A very basic kind of listening involving little more than hearing and a recognition that some noise has come to you. Reflex listening is very common in social settings, classrooms, public settings, and in concerts. Reflex listening involves primarily “guidance” noises where you can move out of danger, approach and engage prospective pleasant experiences, but stay tuned to hear other important messages should they occur.
Type II, content listening
This type of listening is the one most frequently referred to when teachers and managers (leaders) criticize “poor” listening. Learning in school, receiving instructions on the job, getting information about what to do and how to run your life, are all involved in the content level. You listen to learn and to understand and to somehow retain information. An important dimension of content–type listening is an ability to detect which messages are accurate, useful, sound, truthful, reliable, and relevant.
Type III, relational listening
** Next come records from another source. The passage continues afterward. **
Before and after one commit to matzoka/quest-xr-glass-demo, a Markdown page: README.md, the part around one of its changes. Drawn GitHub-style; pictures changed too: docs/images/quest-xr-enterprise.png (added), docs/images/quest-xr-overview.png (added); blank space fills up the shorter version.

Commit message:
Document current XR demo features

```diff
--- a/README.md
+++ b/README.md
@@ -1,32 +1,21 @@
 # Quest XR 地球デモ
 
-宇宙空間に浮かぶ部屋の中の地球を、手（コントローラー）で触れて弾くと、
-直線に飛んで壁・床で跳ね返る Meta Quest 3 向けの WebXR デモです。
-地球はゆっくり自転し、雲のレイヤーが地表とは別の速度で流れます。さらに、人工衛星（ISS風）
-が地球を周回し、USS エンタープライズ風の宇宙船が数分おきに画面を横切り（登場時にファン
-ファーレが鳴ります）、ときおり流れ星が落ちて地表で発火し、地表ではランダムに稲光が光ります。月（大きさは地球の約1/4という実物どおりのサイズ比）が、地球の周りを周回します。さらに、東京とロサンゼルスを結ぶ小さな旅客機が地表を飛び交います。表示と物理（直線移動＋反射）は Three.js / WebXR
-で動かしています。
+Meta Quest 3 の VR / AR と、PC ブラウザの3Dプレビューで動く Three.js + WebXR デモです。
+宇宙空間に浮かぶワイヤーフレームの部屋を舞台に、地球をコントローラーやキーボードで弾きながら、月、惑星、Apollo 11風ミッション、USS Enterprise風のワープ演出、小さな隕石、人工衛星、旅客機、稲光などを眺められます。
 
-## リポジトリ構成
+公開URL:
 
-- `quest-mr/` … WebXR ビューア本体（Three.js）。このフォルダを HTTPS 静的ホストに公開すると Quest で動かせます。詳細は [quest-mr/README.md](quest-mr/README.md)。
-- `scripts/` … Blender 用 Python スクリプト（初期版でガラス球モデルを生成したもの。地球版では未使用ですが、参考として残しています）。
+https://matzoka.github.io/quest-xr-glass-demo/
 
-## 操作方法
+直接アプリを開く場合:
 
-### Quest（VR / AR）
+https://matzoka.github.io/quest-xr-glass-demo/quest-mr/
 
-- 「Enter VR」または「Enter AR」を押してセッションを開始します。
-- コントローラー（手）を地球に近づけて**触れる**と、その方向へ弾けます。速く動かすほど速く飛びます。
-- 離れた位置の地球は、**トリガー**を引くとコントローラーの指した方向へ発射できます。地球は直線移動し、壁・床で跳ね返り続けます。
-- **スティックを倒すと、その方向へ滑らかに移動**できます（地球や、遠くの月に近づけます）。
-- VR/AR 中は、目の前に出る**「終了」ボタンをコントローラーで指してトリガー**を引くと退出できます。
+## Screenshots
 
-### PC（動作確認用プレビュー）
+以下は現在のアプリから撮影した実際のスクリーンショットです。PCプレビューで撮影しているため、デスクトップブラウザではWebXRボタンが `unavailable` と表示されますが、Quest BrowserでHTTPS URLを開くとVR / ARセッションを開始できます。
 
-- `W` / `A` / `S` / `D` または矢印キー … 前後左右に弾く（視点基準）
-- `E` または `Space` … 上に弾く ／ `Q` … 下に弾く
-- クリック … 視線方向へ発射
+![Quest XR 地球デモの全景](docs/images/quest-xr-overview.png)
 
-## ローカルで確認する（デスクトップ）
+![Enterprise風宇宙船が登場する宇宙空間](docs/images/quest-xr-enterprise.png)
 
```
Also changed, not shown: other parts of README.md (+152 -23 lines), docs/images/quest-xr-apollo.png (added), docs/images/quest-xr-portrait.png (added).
Listening is important not only in relation to getting the content of the message called “deliberative listening” but also in another dimension called “empathic listening.” This empathic dimension to listening includes active listening. Active listening reflects a whole orientation to life and to people–one which implies that to listen is to have the creative power to imagine how it would make sense to say what the other person is saying. It says that the other person (the speaker) is fundamentally important and worth listening to. How do you “do” active listening–by listening to a person without passing judgment on what is being said, and mirroring back what has been said to indicate that you understand the feelings the speaker was putting across. Effective communication is free to happen when threats have been removed. By the mirroring process, you help build...